The combat follows a similar dimorphism and requires you to develop different strategies for both creatures, against the same wide array of enemies which keeps things interesting. The spider’s strength lies in pouncing, jabbing, biting and stringing together quick attacks. You’ll often find yourself landing a few quick strikes and then scurrying back to a safe distance, or moving to engage another foe to stay unpredictable. The spider is also capable of spraying silk in an enemy’s face, slowing them down long enough to land a tricky strong attack. Nastier tactics, like a stealth pounce and even the ability to latch onto an upturned enemy and suck their blood, become available later on.
The scorpion isn’t as fast or maneuverable but he makes up for this with sheer strength and style. His combat centers on well-timed blocks and heavy attacks. Once you’ve worn an enemy down, the scorpion can execute some pretty brutal finishers that employ simple Wii remote gestures. There’s nothing quite like snipping the wings off of a hovering wasp, or stabbing a mantis with its own broken pincer. Both arachnids gain the ability to poison enemies early in the game.
If I’m making Deadly Creatures sound like a generic actioner then I apologize, because it’s not. The gameplay, controls and mechanics are traditional, and as a hardcore gamer starved on waggle-heavy minigames I appreciate that. It is the theme and design of Deadly Creatures that make it fresh, unique.

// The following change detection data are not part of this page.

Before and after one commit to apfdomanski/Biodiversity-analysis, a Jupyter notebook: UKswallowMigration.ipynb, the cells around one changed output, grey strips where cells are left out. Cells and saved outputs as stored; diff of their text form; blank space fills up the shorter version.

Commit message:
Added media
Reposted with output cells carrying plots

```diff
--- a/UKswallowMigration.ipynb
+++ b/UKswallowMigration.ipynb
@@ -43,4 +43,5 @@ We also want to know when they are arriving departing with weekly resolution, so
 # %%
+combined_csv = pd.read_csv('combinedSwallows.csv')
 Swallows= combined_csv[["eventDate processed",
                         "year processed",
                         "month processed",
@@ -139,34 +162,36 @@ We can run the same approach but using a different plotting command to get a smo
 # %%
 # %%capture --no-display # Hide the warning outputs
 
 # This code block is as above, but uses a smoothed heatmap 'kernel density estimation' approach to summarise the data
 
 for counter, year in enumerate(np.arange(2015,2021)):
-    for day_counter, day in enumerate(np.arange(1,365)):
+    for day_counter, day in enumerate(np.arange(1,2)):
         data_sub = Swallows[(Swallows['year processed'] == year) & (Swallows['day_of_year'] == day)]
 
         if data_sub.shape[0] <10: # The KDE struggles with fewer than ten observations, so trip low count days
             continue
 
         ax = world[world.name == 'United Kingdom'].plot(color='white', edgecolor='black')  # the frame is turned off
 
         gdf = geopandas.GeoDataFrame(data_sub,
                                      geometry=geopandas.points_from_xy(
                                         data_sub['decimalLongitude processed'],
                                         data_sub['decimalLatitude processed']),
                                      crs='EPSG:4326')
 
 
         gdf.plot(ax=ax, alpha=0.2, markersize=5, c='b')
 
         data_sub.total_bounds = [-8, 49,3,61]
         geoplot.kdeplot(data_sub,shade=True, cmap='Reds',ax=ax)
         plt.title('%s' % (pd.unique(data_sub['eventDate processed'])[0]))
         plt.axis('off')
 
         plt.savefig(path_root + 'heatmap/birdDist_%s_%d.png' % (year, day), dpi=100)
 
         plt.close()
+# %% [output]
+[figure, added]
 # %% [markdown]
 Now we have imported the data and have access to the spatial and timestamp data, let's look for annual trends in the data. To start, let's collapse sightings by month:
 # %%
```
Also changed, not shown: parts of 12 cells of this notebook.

The theme of survival permeates every aspect of the game. You’ll encounter an impressive variety of other, equally deadly creatures, and each one is a mortal enemy. It can be a praying mantis, a wolf spider, a wasp, or even a fellow tarantula or scorpion the same species as you, but the rules are always the same: kill or become food. The game does a good job of making seemingly annoying vermin, like small lizards or rats, into terrifying predators, especially when they gang up on you. Most of the creatures are just as dangerous as you are—just as tough and agile, and with biological weapons like venom, silk and projectile poison. The horned lizards can even shoot steaming blood from their eyes.
The few boss fights emphasize survival as well. They’re suitably epic but the focus isn’t on eviscerating your opponent because they’re usually five times your size. In a struggle with a rattlesnake or Gila monster your main goal is to hurt the enemy enough to slow them down and then get the heck out of dodge—there’s no point in killing them if you end up poisoned and hemorrhaging bug guts. The two main arachnids clash on a couple of occasions, and it’s a little strange to be locked in a mortal fight with the spider you just controlled a level ago. The tiny world these creatures live in is so routinely violent, so survival-of-the-fittest, I’m surprised it hasn’t been turned into an action game before.

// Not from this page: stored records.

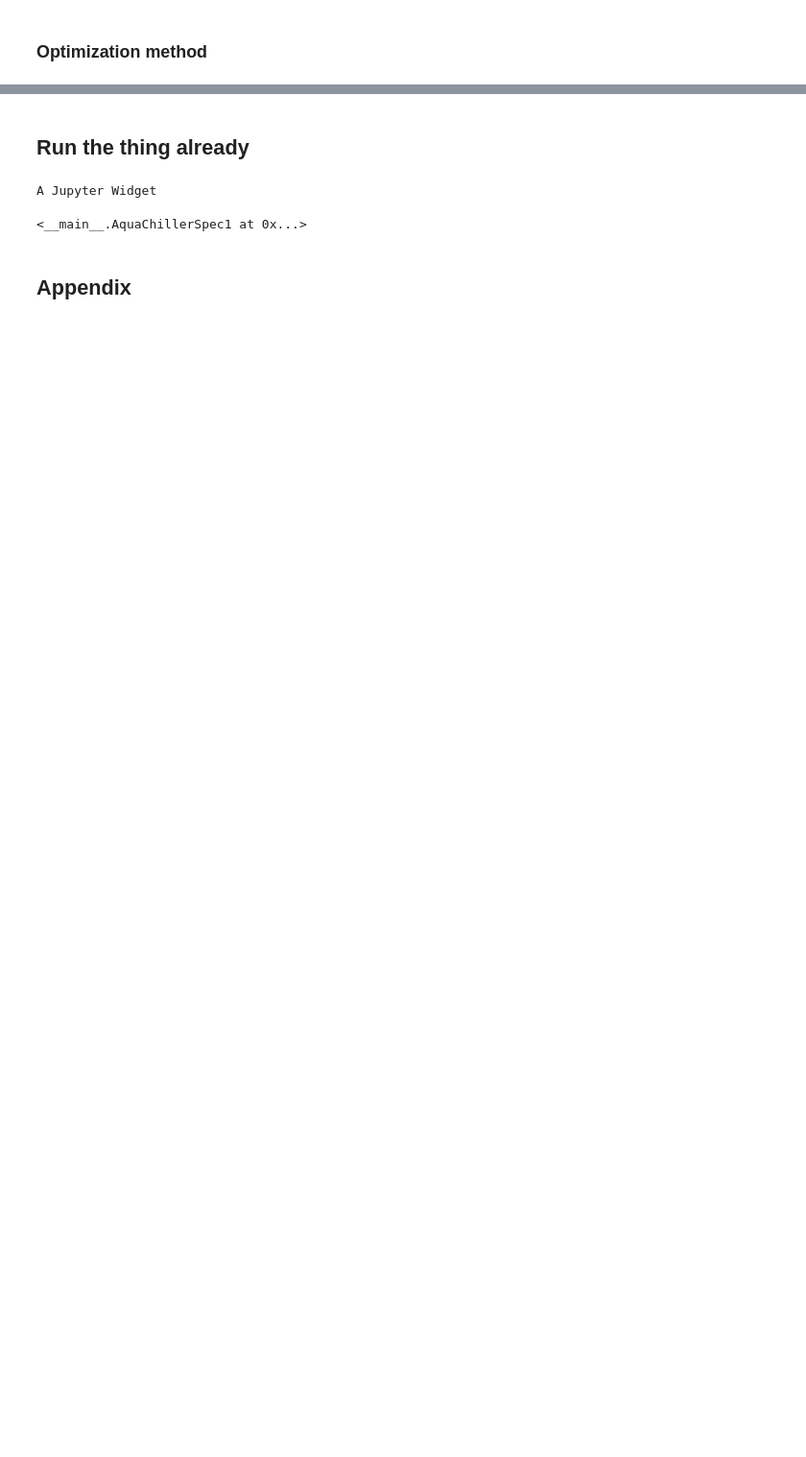
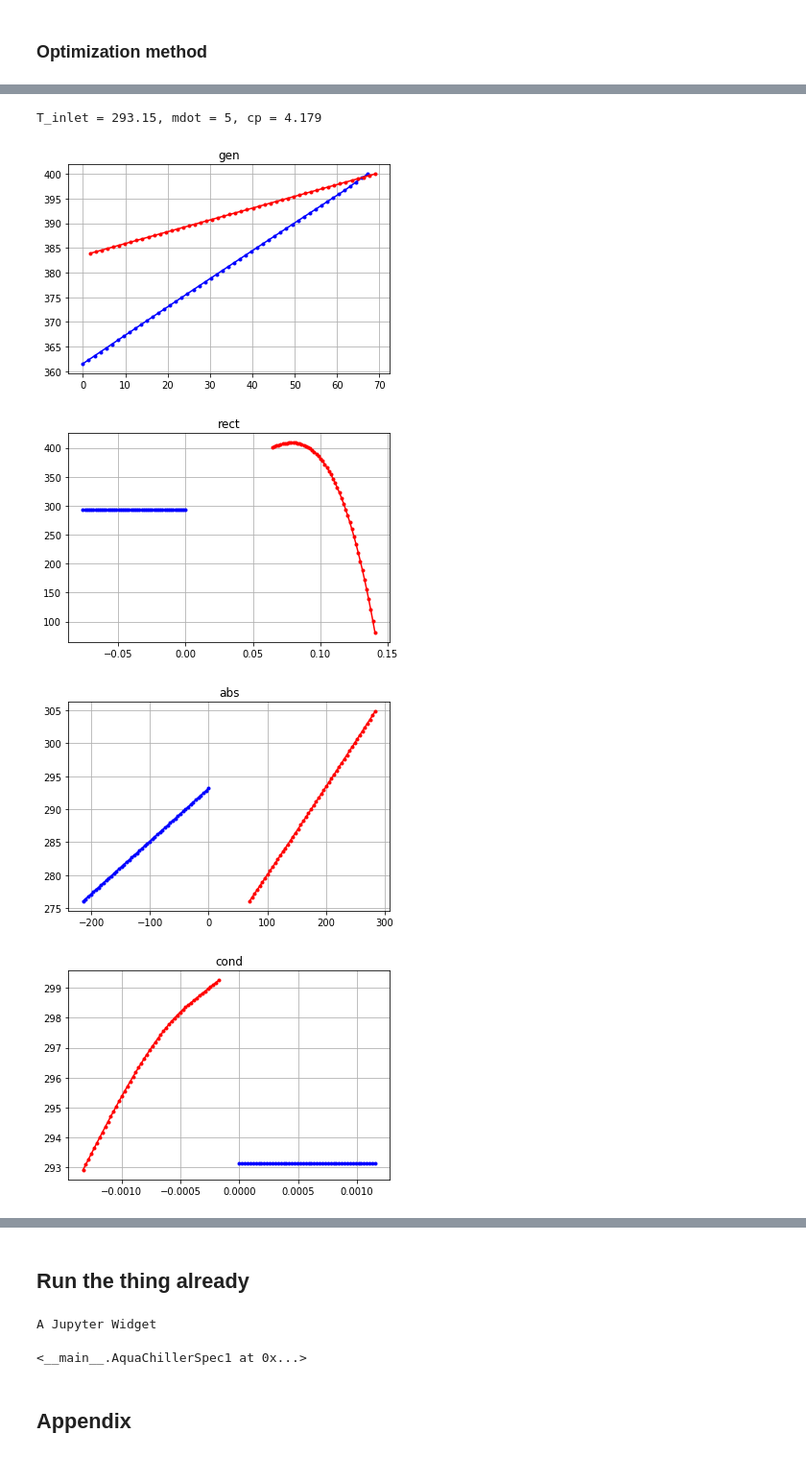
Before and after one commit to nfette/openACHP, a Jupyter notebook: src/System feasibility ammonia-aqua.ipynb, the cells around one changed output, grey strips where cells are left out. Shown at 96% size. Drawn from its saved outputs; the diff is of its cells as text; code cells hidden in the pictures; blank space fills up the shorter version.

```diff
--- a/src/System feasibility ammonia-aqua.ipynb
+++ b/src/System feasibility ammonia-aqua.ipynb
@@ -203,0 +405,13 @@ def opt_step_2(t_heat_reject, q_frac):
+# %%
+cond=sys.hxs['cond']
+cond.cold
+# %% [output]
+T_inlet = 293.15, mdot = 5, cp = 4.179
+# %%
+sys.display()
+plt.show()
+# %% [output]
+[figure, added]
+[figure, added]
+[figure, added]
+[figure, added]
```
Also changed, not shown: parts of 19 cells of this notebook, 3 other files.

A human subplot is going on above the bug world, concerning two prospectors voiced by Dennis Hopper and Billy Bob Thornton. The story never gets too invasive and you’ll see it (mostly) from a distance, but it does add a great context and an interesting parallel to what your two arachnids are up to.
It’s not all life and death, though. A lot of the game is exploration, punctuated by quick, brutal combat, and when you’re in between fights you’ll be traversing some truly stunning environments. Rainbow wanted to get this game looking as realistic as possible while still keeping it fun, and the effort shows. The game takes place in the America southwest, so you’ll be crawling across desert fields, under and over cacti, up mountainous rocks and down into dusty caverns. It may sound a little boring but the variety is impressive; one level has been webbed over by black widows, and both playable bugs must struggle through nets of silk or be eaten alive. At one point you find yourself in the makeshift tomb of a civil war soldier—you’ll even fight a tarantula in his ribcage and then escape through his desiccated skull, all while stumbling over the gold coins the prospectors are after. When you get closer to human civilization you’ll encounter structures made out of trash—massive soda cans, discarded toys and a gigantic truck turned on its side. These areas reminded me of Mushroom Men, another game played from a micro perspective.
Page 2 of 3